What not to do with a Negative Review Part II
Last year we told you about a dentist, Dr. Yvonne Wong, who filed lawsuit against both Yelp & her own patient over the negative review the patient posted online. This week, we almost titled this post "We should start charging $80k for access to the DoctorBase blog." Don't worry, we'd never charge anyone for access to the truth. But, here's why we'd even make such a statement...
As far back as 2009, we explained how a lawsuit against Yelp would be fruitless since they were only the provider (and not the publisher) which gives them immunity under the Communications Decency Act. Accordingly, the judge dismissed Dr. Wong's lawsuit against Yelp.

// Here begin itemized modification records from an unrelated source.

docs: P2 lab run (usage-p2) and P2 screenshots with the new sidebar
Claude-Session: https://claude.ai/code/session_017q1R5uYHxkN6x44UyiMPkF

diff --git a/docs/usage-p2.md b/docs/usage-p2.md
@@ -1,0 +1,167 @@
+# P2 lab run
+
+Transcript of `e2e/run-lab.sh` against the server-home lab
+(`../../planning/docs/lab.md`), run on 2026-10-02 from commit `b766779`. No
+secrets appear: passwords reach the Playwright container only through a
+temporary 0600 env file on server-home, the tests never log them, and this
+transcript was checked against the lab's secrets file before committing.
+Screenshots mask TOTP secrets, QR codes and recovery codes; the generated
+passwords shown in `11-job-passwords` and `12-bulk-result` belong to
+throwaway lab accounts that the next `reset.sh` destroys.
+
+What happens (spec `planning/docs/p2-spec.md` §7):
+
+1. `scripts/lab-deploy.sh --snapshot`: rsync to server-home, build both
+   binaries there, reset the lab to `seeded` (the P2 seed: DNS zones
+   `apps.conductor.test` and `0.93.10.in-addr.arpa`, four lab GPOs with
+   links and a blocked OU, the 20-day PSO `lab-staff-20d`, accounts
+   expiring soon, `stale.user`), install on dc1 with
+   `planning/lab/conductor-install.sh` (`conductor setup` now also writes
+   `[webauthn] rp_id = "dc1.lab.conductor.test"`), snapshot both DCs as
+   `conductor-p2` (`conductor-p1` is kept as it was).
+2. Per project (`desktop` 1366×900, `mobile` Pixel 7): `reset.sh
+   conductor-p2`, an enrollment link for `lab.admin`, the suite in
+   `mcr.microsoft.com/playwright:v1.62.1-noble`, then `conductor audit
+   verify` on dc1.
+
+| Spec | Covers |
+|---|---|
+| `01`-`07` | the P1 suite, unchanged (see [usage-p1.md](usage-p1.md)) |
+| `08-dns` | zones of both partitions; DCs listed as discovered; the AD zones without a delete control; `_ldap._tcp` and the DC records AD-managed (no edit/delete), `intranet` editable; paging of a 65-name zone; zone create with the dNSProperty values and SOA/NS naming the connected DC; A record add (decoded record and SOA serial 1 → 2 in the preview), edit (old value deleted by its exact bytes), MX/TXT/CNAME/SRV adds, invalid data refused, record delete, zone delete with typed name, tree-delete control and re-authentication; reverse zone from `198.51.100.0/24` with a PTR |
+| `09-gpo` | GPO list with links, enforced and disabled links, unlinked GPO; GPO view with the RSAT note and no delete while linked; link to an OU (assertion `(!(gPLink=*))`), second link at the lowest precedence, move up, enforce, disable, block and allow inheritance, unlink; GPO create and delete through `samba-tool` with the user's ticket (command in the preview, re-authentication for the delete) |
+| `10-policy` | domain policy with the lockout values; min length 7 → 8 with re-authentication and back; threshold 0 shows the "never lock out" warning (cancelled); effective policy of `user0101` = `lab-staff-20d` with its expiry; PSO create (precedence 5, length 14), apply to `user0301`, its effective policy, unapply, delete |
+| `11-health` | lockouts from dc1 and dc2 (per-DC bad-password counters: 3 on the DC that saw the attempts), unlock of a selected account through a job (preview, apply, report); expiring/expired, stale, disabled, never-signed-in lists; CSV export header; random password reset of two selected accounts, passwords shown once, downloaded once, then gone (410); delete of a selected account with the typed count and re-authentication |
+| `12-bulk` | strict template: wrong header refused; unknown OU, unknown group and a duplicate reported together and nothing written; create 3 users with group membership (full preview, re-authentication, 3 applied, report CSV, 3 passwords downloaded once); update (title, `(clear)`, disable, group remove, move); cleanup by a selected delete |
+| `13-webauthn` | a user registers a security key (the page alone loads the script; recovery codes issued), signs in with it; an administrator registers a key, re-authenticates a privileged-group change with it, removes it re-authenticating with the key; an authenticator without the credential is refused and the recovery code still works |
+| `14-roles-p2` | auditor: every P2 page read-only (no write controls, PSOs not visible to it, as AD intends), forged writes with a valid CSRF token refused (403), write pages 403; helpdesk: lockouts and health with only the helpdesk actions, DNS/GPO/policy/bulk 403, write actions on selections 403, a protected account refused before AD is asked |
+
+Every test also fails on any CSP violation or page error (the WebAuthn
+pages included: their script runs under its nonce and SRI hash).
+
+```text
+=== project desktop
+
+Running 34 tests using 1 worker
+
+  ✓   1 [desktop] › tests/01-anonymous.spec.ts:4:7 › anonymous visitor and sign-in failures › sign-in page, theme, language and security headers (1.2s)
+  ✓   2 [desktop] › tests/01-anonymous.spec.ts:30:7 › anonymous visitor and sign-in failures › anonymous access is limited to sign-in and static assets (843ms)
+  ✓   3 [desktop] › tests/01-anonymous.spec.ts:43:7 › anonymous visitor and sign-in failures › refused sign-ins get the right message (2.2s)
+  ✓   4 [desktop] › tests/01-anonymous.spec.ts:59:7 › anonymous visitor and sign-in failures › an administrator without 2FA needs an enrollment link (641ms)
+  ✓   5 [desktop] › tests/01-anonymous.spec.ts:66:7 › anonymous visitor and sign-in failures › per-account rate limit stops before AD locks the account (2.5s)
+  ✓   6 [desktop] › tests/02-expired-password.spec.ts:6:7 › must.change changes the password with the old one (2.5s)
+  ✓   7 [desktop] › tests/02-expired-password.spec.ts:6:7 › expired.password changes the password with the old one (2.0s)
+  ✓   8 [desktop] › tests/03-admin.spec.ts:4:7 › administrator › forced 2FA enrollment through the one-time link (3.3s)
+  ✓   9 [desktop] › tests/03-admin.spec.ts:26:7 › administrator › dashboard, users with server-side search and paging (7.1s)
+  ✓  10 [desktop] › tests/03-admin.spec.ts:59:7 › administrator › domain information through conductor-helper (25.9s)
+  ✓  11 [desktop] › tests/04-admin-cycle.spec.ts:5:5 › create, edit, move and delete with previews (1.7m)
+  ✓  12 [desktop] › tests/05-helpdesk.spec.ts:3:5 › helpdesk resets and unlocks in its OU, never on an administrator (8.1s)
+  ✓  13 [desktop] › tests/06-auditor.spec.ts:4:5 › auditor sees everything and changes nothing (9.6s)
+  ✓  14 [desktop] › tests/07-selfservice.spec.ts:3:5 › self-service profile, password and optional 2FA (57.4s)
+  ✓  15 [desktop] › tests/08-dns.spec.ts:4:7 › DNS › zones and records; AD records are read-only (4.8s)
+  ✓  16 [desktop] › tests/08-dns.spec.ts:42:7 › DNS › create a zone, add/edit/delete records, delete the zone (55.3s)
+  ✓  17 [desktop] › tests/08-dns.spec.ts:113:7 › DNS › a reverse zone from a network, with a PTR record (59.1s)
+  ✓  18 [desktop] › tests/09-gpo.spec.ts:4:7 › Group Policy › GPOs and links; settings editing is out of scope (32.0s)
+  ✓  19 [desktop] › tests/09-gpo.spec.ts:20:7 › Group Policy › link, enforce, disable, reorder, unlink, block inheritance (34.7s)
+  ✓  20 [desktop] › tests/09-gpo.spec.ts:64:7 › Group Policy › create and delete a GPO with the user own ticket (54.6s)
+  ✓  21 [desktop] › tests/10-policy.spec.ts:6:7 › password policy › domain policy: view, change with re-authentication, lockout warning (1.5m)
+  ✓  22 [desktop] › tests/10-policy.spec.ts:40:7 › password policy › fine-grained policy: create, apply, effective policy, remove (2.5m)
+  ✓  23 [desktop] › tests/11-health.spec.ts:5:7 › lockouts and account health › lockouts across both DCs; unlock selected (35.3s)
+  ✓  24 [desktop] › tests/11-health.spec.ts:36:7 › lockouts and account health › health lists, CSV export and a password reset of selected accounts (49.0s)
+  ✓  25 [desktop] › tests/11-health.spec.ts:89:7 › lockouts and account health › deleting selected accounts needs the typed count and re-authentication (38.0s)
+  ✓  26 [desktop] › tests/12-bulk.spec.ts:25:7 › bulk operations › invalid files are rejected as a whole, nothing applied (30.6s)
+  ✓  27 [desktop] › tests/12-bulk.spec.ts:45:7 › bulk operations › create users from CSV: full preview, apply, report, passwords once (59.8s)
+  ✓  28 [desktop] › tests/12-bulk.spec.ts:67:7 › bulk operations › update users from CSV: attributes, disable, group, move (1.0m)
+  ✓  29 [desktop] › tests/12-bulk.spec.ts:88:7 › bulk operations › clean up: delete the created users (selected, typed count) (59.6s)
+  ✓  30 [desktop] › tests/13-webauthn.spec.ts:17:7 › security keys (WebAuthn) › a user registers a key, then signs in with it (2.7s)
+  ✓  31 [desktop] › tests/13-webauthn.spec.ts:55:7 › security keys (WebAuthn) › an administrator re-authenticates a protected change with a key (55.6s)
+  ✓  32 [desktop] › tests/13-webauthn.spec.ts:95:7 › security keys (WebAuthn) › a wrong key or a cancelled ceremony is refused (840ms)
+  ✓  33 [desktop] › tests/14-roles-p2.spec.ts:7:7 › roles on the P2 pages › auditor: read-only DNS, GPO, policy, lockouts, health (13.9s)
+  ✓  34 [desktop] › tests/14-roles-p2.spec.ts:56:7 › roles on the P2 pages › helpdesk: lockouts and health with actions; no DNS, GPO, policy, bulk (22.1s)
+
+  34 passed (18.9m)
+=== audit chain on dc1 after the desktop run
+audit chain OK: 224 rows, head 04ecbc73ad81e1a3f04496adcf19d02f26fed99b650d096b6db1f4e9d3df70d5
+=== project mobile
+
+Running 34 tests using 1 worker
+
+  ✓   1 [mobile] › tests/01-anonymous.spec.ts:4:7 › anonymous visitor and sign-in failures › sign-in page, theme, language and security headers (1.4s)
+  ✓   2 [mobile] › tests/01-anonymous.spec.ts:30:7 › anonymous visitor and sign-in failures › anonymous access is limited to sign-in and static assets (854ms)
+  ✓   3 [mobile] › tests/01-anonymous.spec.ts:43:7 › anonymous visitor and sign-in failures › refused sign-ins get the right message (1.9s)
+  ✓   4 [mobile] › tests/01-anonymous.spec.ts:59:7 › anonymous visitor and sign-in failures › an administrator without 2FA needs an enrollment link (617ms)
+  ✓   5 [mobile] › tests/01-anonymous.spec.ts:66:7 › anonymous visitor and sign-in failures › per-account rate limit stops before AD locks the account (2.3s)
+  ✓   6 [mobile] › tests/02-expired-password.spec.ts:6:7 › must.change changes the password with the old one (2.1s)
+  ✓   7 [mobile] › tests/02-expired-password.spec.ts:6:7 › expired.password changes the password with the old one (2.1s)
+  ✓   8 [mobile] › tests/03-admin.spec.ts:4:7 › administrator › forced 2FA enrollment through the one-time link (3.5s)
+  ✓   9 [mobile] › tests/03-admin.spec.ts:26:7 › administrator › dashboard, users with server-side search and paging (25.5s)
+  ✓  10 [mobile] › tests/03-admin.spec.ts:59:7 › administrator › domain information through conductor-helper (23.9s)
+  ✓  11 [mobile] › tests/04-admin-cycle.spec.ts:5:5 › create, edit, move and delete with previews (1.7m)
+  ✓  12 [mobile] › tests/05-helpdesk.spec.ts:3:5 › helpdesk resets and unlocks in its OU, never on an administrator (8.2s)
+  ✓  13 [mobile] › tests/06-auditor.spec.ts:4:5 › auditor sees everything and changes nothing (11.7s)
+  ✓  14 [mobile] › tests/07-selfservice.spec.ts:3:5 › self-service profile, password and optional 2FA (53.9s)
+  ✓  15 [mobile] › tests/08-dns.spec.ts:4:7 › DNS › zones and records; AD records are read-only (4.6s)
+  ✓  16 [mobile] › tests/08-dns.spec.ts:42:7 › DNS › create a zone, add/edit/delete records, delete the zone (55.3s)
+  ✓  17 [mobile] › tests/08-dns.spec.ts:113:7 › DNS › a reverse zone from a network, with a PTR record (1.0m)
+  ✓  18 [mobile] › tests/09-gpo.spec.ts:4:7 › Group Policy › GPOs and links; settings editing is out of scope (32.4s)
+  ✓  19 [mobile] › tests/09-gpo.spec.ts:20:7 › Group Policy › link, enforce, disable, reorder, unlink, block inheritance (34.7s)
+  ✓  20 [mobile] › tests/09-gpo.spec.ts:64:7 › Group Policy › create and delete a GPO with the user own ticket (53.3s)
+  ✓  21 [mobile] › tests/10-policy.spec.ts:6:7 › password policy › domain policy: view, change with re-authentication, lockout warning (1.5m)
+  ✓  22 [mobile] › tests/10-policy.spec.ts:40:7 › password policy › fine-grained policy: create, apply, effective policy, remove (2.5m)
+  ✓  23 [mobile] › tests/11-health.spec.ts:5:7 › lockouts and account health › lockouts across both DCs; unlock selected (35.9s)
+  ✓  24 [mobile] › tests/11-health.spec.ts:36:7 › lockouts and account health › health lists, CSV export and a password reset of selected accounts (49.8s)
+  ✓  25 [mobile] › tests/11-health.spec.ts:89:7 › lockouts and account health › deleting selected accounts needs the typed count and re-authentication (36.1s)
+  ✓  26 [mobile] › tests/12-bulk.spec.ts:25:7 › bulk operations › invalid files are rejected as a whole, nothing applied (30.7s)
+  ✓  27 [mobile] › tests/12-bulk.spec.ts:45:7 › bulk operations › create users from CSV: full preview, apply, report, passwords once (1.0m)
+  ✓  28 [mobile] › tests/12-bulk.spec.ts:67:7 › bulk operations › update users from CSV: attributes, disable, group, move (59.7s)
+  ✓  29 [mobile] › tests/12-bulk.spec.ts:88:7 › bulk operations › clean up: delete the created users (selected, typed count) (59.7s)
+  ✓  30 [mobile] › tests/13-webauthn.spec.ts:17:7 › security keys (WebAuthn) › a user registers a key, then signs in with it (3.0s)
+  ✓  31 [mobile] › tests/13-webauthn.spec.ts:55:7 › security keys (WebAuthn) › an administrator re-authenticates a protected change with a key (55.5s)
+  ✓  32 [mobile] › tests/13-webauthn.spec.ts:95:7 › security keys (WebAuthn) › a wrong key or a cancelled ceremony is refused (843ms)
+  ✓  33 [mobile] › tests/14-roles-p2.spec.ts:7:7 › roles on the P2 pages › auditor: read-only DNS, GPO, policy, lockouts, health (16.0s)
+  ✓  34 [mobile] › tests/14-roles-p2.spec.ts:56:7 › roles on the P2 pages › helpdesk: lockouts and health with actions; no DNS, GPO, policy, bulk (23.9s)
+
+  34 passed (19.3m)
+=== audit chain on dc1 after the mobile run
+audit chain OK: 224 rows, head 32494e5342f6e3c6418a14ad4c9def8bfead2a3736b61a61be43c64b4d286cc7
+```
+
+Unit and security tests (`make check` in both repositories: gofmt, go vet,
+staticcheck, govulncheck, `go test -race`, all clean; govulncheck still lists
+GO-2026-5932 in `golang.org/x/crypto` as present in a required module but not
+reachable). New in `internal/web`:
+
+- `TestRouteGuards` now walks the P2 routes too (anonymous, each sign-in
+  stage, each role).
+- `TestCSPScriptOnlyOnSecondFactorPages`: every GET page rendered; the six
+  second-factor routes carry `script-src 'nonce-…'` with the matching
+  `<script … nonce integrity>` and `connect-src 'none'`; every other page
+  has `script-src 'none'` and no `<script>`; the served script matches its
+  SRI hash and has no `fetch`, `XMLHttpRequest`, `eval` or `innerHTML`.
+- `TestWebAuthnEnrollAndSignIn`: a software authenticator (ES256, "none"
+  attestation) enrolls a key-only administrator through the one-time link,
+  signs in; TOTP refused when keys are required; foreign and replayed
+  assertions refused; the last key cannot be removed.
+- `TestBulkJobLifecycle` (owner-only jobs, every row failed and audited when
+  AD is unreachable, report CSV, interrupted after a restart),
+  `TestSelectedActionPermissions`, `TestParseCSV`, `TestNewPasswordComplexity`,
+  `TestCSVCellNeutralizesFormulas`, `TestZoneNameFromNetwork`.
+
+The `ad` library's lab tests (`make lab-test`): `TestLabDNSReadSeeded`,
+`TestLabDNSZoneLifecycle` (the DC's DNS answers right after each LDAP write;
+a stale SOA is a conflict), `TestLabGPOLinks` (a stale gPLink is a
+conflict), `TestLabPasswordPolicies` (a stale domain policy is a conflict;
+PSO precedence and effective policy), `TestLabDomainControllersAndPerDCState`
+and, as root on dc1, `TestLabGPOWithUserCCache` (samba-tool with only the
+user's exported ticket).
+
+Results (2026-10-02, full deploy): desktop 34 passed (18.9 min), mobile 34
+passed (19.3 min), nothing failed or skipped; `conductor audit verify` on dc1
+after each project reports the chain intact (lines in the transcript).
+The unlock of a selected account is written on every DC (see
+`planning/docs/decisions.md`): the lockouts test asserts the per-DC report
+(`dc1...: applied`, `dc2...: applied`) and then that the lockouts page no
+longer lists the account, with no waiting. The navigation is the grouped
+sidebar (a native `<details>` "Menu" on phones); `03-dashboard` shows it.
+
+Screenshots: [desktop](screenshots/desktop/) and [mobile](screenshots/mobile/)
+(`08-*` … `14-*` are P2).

We again explained how anti-SLAPP protections give patients rights against being sued for leaving online reviews. Accordingly, the judge dismissed Dr. Wong's lawsuit against her own patients.
In the same post, we also touched on the Streisand-effect, where attempting to stifle free speech online can backfire horribly in the form of a whole lot of bad press. Try typing "dentist yvonne wong" into Google and you'll find Google Instant suggesting "dentist yvonne wong yelp" - which returns a page of search results about the doctor's lawsuit against her own patients.
Well, it just got even worse for Dr. Wong. Last week the judge ruled that, because the lawsuits had no legal standing, Dr. Wong would have to cover the legal fees of the defendants named in her lawsuits. She was fortunate not to have to cover the entire $100,000+, as the judge passed along a discounted bill for a mere $80,714. That's right, in addition to having the lawsuits dismissed & her own legal fees, she now has to pay an additional $80,714.
Let's recap: Don't sue your patients!!!
Instead of getting litigious over an occasional negative review, get proactive with your positive reviews. With the time Dr. Wong spent on fruitless lawsuits, she could have amassed enough positive reviews from her happy patients to never have to worry about another negative review again.